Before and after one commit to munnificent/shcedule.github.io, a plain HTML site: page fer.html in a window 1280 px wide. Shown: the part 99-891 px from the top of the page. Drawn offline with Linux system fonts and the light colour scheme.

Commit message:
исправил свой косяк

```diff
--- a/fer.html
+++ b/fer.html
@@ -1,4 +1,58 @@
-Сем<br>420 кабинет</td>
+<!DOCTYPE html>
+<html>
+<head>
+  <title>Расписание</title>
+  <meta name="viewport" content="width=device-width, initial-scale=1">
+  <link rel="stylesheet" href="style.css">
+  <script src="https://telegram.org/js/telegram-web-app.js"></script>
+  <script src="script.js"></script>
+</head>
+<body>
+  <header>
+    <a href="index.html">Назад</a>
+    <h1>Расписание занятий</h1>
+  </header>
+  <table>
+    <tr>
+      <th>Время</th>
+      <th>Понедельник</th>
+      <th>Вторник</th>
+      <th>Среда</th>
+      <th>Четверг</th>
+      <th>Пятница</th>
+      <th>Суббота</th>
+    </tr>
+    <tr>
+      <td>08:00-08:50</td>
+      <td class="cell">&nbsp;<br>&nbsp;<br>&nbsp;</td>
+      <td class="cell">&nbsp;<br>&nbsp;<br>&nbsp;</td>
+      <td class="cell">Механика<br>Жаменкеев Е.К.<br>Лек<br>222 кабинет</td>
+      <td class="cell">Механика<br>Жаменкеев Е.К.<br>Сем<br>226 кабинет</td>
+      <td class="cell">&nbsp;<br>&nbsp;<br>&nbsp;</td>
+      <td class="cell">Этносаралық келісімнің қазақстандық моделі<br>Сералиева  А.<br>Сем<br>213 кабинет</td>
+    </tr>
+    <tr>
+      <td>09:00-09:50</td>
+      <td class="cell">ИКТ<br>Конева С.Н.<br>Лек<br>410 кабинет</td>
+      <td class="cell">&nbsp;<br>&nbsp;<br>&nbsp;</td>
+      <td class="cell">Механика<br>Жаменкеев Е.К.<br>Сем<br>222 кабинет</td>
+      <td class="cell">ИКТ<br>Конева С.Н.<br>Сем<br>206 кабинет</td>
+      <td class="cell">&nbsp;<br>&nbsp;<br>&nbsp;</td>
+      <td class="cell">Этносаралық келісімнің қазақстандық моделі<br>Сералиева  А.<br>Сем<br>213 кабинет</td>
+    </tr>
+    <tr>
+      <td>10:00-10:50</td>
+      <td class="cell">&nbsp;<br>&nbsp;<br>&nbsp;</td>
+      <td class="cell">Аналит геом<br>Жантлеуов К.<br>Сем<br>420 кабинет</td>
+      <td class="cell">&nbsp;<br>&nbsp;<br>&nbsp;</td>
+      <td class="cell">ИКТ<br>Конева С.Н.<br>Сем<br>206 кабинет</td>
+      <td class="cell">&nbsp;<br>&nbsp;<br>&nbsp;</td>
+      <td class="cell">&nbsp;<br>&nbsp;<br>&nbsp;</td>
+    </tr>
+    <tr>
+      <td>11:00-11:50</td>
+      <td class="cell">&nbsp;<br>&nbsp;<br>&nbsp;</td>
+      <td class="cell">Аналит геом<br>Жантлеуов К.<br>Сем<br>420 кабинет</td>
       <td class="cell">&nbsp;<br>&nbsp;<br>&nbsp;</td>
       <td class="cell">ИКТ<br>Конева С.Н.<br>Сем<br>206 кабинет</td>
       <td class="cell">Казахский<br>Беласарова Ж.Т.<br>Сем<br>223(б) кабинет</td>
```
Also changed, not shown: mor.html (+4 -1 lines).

----------------------------------------

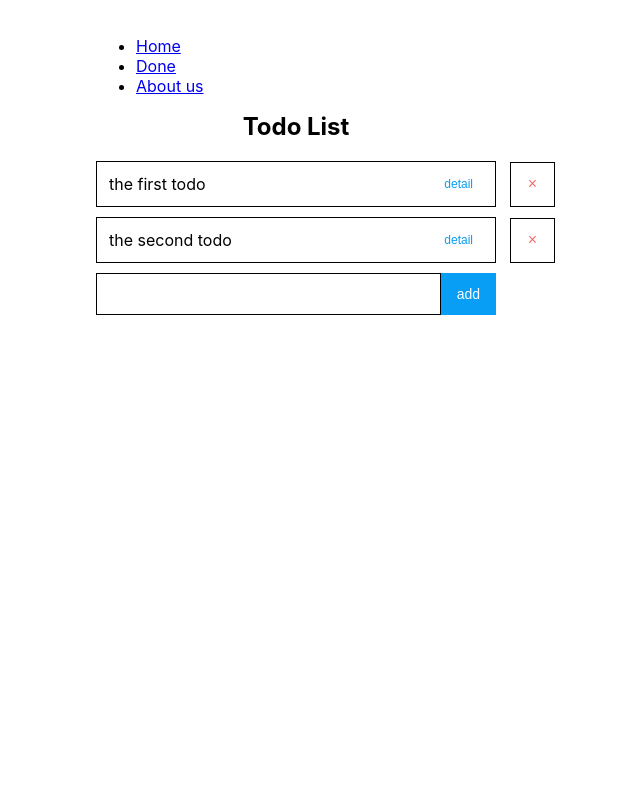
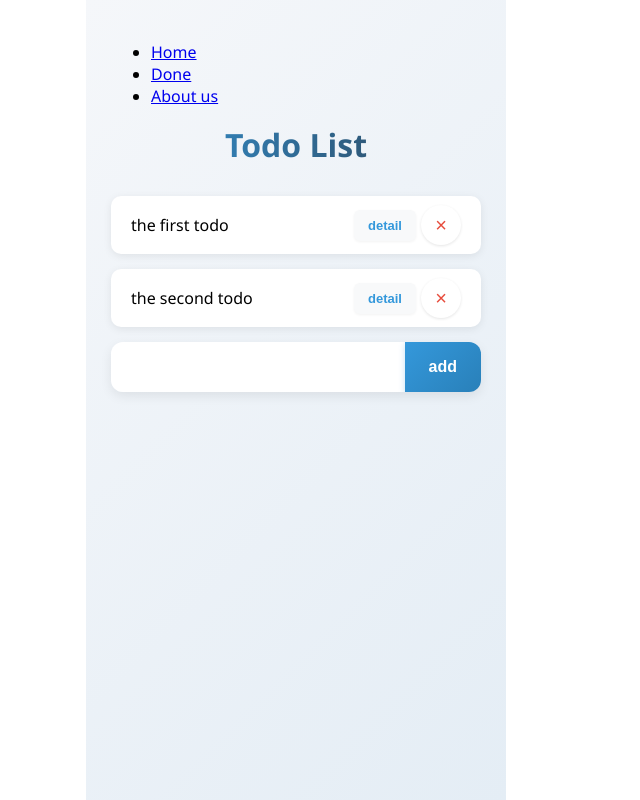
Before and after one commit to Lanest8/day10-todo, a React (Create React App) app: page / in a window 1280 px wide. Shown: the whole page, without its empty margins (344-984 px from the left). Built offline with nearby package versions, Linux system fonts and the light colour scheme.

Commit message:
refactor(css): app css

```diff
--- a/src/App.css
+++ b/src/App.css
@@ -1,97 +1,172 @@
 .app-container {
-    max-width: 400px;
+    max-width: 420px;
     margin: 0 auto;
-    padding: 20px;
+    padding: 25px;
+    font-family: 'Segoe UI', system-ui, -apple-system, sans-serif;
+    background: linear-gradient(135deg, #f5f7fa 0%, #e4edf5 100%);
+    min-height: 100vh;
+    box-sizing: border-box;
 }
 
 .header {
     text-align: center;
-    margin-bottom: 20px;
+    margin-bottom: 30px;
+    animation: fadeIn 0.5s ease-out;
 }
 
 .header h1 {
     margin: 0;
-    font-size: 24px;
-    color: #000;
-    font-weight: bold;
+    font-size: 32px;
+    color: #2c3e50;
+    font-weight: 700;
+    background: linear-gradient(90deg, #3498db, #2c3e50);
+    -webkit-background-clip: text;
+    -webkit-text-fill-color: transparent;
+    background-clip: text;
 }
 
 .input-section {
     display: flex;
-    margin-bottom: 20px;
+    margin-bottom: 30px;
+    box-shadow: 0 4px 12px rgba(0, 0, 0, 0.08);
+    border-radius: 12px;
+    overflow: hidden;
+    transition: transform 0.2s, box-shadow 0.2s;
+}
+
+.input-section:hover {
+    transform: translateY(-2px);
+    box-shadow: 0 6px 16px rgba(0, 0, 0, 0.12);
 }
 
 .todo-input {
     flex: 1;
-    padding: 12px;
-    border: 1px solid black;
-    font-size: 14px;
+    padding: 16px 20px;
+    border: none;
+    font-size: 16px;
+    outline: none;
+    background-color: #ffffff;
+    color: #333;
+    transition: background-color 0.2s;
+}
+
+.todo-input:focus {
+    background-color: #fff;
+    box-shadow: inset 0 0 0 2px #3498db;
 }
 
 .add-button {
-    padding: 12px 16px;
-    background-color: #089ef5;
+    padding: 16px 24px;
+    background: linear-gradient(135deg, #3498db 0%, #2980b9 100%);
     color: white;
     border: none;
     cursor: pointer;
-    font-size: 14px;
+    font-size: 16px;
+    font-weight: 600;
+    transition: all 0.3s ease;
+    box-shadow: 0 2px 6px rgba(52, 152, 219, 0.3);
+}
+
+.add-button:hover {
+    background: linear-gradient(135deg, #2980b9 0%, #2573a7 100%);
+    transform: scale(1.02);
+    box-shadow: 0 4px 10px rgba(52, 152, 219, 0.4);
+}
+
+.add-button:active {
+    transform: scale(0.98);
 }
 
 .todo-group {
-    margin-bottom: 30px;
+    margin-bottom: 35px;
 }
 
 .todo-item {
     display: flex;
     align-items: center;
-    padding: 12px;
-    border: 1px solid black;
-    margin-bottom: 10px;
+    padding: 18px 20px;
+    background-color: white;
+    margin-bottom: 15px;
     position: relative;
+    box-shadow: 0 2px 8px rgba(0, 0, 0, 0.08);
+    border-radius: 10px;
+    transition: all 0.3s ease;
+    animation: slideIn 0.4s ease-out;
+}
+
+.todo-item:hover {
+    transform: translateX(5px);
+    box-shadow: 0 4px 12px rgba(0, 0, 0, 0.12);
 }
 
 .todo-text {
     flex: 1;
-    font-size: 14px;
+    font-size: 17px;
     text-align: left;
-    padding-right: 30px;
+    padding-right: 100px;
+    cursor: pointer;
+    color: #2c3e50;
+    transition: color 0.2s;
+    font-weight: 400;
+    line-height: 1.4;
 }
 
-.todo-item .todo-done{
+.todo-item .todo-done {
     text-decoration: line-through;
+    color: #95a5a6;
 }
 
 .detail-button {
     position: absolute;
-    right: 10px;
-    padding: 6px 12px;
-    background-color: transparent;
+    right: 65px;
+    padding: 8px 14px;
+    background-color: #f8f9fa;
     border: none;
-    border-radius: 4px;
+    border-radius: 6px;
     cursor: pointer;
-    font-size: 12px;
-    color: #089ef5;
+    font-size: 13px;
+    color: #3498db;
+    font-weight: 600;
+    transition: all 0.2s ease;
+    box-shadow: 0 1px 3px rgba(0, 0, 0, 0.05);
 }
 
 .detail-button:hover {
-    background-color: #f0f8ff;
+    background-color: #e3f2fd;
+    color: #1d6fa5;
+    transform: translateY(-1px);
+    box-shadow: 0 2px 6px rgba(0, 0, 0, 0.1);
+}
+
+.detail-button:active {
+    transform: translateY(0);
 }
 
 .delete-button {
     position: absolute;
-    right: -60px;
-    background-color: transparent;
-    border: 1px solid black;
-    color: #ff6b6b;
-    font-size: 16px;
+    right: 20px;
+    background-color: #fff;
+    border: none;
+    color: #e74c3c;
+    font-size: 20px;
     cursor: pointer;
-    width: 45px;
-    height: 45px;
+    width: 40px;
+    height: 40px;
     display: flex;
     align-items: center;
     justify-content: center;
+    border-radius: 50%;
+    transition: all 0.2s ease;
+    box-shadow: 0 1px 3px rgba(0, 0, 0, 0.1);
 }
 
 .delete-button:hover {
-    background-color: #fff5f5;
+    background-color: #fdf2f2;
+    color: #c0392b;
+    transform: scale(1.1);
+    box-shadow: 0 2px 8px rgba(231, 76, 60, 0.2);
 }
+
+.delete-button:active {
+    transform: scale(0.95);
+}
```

----------------------------------------

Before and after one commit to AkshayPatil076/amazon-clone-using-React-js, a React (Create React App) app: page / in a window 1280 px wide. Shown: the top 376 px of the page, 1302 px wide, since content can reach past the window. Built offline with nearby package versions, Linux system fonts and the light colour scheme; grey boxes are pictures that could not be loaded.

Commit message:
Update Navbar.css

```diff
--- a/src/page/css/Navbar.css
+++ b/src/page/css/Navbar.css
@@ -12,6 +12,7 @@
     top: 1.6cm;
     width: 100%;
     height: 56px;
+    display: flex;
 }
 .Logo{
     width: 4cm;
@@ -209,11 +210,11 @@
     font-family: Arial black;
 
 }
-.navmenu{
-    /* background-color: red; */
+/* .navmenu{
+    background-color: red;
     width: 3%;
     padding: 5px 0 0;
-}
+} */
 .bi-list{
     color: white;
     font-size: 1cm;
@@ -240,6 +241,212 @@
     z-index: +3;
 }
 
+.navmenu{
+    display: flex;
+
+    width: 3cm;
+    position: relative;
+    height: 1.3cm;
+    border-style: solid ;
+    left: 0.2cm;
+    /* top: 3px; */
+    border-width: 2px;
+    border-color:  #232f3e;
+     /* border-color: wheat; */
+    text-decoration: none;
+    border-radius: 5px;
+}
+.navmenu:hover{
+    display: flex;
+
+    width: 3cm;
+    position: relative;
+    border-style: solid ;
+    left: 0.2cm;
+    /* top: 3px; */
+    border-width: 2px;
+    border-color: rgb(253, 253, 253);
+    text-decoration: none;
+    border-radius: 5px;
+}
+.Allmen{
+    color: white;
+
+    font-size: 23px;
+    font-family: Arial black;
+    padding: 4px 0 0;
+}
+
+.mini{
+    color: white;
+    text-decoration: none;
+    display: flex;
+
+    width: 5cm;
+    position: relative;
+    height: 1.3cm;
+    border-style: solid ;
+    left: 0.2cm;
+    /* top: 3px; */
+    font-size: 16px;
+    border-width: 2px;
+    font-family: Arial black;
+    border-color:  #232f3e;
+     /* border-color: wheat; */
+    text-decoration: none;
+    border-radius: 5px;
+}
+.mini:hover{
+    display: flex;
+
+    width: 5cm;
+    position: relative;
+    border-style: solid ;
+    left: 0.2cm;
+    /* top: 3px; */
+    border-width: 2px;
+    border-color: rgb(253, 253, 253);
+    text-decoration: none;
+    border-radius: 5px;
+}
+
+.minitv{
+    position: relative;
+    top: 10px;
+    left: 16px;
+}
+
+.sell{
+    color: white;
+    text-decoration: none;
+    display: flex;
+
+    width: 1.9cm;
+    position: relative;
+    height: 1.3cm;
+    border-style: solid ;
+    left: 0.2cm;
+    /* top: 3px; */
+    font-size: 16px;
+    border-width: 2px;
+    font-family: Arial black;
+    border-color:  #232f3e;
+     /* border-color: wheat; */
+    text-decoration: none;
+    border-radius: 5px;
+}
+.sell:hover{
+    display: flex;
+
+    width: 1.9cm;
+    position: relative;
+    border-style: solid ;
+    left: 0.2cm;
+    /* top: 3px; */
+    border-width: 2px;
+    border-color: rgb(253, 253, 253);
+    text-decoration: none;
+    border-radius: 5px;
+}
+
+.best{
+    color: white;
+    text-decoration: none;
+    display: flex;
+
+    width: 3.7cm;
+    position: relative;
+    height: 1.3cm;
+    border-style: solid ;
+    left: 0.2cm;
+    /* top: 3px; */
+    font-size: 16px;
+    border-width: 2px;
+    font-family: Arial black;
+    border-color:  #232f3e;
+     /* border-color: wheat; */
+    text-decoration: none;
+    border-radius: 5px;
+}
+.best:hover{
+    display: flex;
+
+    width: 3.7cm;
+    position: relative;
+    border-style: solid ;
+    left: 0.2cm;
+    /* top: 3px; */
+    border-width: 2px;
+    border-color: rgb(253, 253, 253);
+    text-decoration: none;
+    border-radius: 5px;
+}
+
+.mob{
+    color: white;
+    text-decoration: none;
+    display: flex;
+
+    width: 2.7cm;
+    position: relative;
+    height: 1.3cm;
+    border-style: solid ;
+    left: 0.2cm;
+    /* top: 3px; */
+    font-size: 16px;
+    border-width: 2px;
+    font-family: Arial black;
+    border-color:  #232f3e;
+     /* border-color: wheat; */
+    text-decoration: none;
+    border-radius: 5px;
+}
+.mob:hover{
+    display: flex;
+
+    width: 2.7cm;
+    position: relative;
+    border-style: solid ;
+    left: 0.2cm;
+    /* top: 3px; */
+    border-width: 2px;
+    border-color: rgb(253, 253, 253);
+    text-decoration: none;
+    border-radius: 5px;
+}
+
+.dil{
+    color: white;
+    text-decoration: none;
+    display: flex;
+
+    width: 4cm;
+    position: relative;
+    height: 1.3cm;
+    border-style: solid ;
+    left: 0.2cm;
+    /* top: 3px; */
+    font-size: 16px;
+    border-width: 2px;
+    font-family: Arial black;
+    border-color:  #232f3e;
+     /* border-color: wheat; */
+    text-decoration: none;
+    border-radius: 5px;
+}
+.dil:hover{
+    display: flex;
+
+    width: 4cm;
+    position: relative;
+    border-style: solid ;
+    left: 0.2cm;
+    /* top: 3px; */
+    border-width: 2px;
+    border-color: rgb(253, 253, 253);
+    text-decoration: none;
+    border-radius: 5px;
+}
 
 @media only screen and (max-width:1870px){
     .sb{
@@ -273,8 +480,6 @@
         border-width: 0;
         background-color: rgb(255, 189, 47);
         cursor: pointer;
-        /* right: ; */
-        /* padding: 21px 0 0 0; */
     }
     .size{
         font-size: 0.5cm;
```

----------------------------------------

Would you please return all lines of the data that include the word "right"?

◆ Solution for this task:
-    padding-right: 30px;
+    padding-right: 100px;
-    right: 10px;
+    right: 65px;
-    right: -60px;
+    right: 20px;
-        /* right: ; */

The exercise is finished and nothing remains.